Introduction: Post-transplant lymphoproliferative disorder (PTLD) is an uncommon complication after hematopoietic stem cell transplant and is associated with Epstein-Barr virus infection and more aggressive immunosuppressive regimens. PTLD can coincide with graft versus host disease (GVHD) and mimic other disorders making endoscopic tissue sampling central to diagnosis and treatment.
Methods: A 27-year-old male was admitted for worsening diarrhea after undergoing umbilical cord blood transplant for Blastic plasmacytoid dendritric cell neoplasm 5 months prior. His transplant course was complicated by several hospitalizations for GVHD of the gut. A colonoscopy 4 months earlier was endoscopically normal with biopsies consistent with GVHD (Figure 1). At this time, the patient presented with 10 days of non-bloody diarrhea in the setting of tapering prednisone dose, similar to prior flares of GVHD. He reported mild chronic abdominal pain but was otherwise asymptomatic. Flexible sigmoidoscopy showed deep linear ulcerations from the proximal rectum to the sigmoid colon with edema, friability, and loss of vascular pattern (Figure 2) which were biopsied. GI PCR returned positive for salmonella and C difficile. A few days later he developed massive hematochezia necessitating ICU level care and massive blood transfusion protocol. Repeat colonoscopy showed interval progression of ulcerations with diffuse bleeding.
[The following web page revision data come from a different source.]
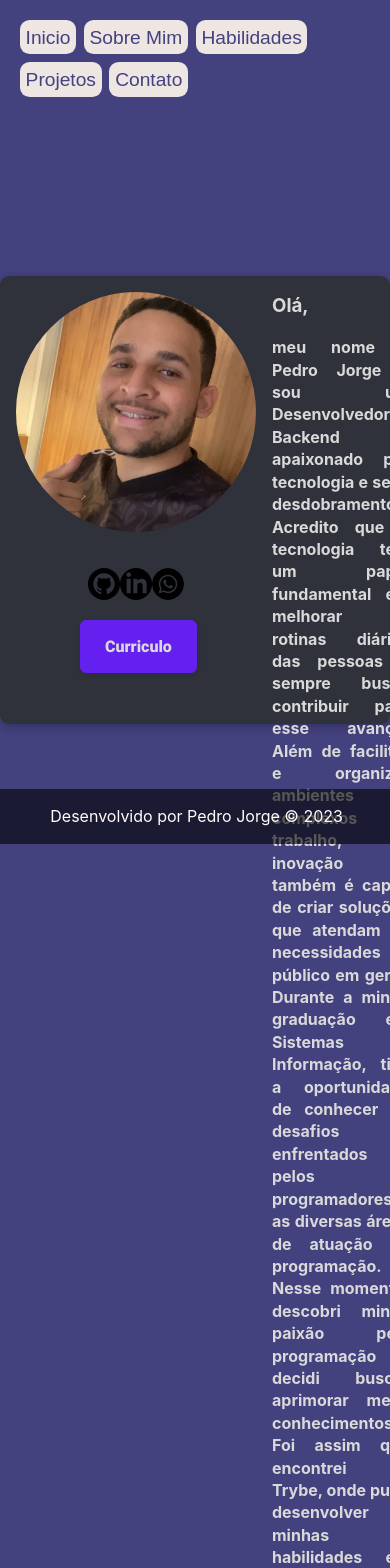
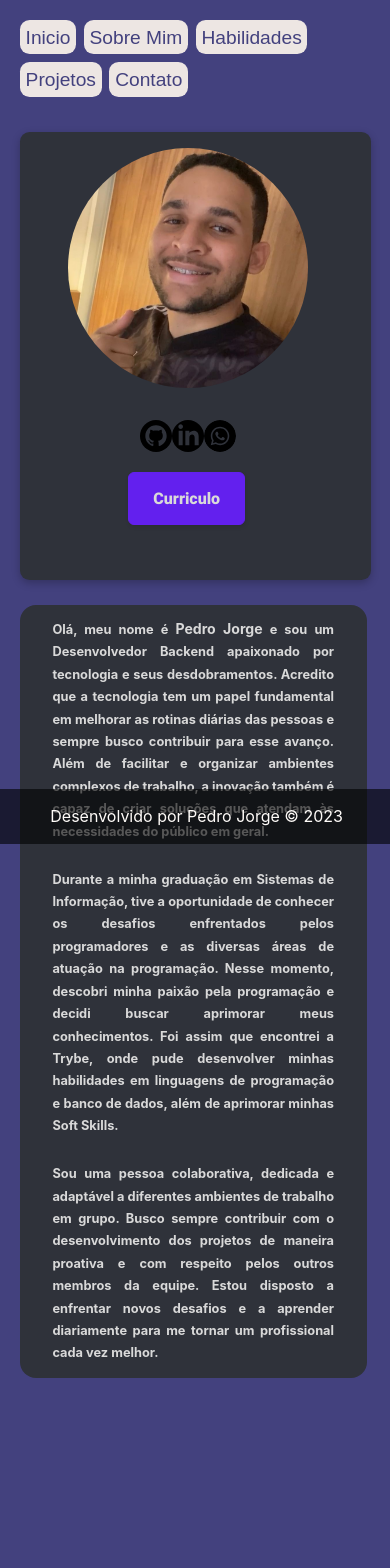
Before and after one commit to PedroJoMa/portfolio, a React (Vite) app: page /aboutme in a window 390 px wide. Shown: the top 1568 px of the page. After the commit the page ends 1474 px from the top, so only its background shows below. Built offline with nearby package versions, Linux system fonts and the light colour scheme.

Commit message:
style: estilizando página AboutMe

```diff
--- a/src/pages/AboutMe.css
+++ b/src/pages/AboutMe.css
@@ -4,6 +4,7 @@
   flex-direction: column;
   padding: 0;
   align-items: center;
+  border-radius: 1em;
 }
 
 .aboutme article {
@@ -16,6 +17,10 @@
   font-weight: bold;
 }
 
+.aboutme span {
+  font-size: 1.1em;
+}
+
 #photo-about {
   width: 15em;
   height: 15em;
@@ -26,12 +31,12 @@
 .aboutme {
   display: flex;
   flex-direction: row;
-  box-shadow: rgba(0, 0, 0, 0.24) 0px 3px 8px;
-  background-color: rgba(47, 50, 58, 1);
   display: flex;
   border-radius: 0.6em;
   width: 65em;
   height: 28em;
+  box-shadow: rgba(0, 0, 0, 0.24) 0px 3px 8px;
+  background-color: rgba(47, 50, 58, 1);
   max-width: 100%;
 }
 
@@ -82,6 +87,51 @@
   margin-left: 5em;
 }
 
-@media (min-width: 768px) {
+@media (max-width: 768px) {
+  .about-page {
+    display: flex;
+    flex-direction: column;
+    margin-top: 1em;
+    align-items: center;
+  }
+  .aboutme {
+    display: flex;
+    flex-direction: column;
+    max-width: 90%;
+  }
 
+  .aboutme article {
+    max-width: 99%;
+    margin-top: 5em;
+    background-color: rgba(47, 50, 58, 1);
+    border-radius: 1em;
+    margin-bottom: 6em;
+  }
+  .aboutme p {
+    font-size: 0.8em;
+    width: 22em;
+  }
+
+  .text-about {
+    display: flex;
+    flex-direction: column;
+    align-items: center;
+  }
+
+  .photo-curriculum {
+    display: flex;
+    flex-direction: column;
+    width: 21em;
+    align-items: center;
+  }
+
+  #photo-about {
+    width: 15em;
+    height: 15em;
+  }
+
+  #link-to-curriculum {
+    width: 7.4em;
+    margin: 0;
+  }
 }
--- a/src/pages/AboutMe.jsx
+++ b/src/pages/AboutMe.jsx
@@ -30,12 +30,25 @@ function AboutMe () {
                 </button>
               </a>
           </div>
-          <article>
-            <h1>Olá,</h1> meu nome é Pedro Jorge e sou um Desenvolvedor Backend apaixonado por tecnologia e seus desdobramentos. Acredito que a tecnologia tem um papel fundamental em melhorar as rotinas diárias das pessoas e sempre busco contribuir para esse avanço.
-            Além de facilitar e organizar ambientes complexos de trabalho, a inovação também é capaz de criar soluções que atendam às necessidades do público em geral.
-            Durante a minha graduação em Sistemas de Informação, tive a oportunidade de conhecer os desafios enfrentados pelos programadores e as diversas áreas de atuação na programação.
-            Nesse momento, descobri minha paixão pela programação e decidi buscar aprimorar meus conhecimentos. Foi assim que encontrei a Trybe, onde pude desenvolver minhas habilidades em linguagens de programação e banco de dados, além de aprimorar minhas Soft Skills. Sou uma pessoa colaborativa, dedicada e adaptável a diferentes ambientes de trabalho em grupo. Busco sempre contribuir com o desenvolvimento dos projetos de maneira proativa e com respeito pelos outros membros da equipe. Estou disposto a enfrentar novos desafios e a aprender diariamente para me tornar um profissional cada vez melhor.
-          </article>
+          <div>
+            <article className="text-about">
+              <p>
+                Olá, meu nome é <span>Pedro Jorge</span> e sou um Desenvolvedor Backend apaixonado por tecnologia e seus desdobramentos.
+                Acredito que a tecnologia tem um papel fundamental em melhorar as rotinas diárias das pessoas e sempre busco contribuir para esse avanço.
+                Além de facilitar e organizar ambientes complexos de trabalho, a inovação também é capaz de criar soluções que atendam às necessidades do público em geral.
+              </p>
+              <p>
+                Durante a minha graduação em Sistemas de Informação, tive a oportunidade de conhecer os desafios enfrentados pelos programadores e as diversas áreas de atuação na programação.
+                Nesse momento, descobri minha paixão pela programação e decidi buscar aprimorar meus conhecimentos.
+                Foi assim que encontrei a Trybe, onde pude desenvolver minhas habilidades em linguagens de programação e banco de dados, além de aprimorar minhas Soft Skills.
+              </p>
+              <p>
+                Sou uma pessoa colaborativa, dedicada e adaptável a diferentes ambientes de trabalho em grupo.
+                Busco sempre contribuir com o desenvolvimento dos projetos de maneira proativa e com respeito pelos outros membros da equipe.
+                Estou disposto a enfrentar novos desafios e a aprender diariamente para me tornar um profissional cada vez melhor.
+              </p>
+            </article>
+          </div>
         </div>
       </div>
       <footer>
```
Biopsies from original flexible sigmoidoscopy showed CD20/EBV+ immunoblasts with intermixed CD3+ T cells and polytypic plasma cells (Figure 3) and serum EBV viral load was elevated confirming the diagnosis of PTLD. Patient was started on rituximab and achieved negative viremia after 8 weeks though his course was complicated by recurrent hematochezia. Discussion: The gastrointestinal tract is a common site for PTLD. As patients can present with nonspecific symptoms and confounding diagnoses, identification requires a high index of suspicion. Endoscopic diagnosis through biopsy is critical given the associated high mortality. The characteristic lesion of PTLD in the gastrointestinal tract has been described as a raised, rubbery and erythematous lesion with central ulceration. Although this patient did not have the classic endoscopic finding and had several competing GI diagnoses, he had several risk factors for developing PTLD and once diagnosed responded appropriately to therapy.
First colonoscopy after umbilical cord transplant showed normal endoscopic appearance, random colonic biopsies were consistent with GVHD.
Subsequent flexible sigmoidoscopy showed deep linear ulcerations with edematous mucosa, friability, and loss of vascular pattern in the sigmoid colon just four months later.
H&E stain; 40x field: Atypical lymphoid proliferation as exhibited by numerous large, irregular immunoblasts with prominent nucleoli (examples: black arrows).
Disclosures: Janelle Gyorffy indicated no relevant financial relationships. Matthew Uy indicated no relevant financial relationships. Allen Holmes indicated no relevant financial relationships. Nicole Harrison indicated no relevant financial relationships.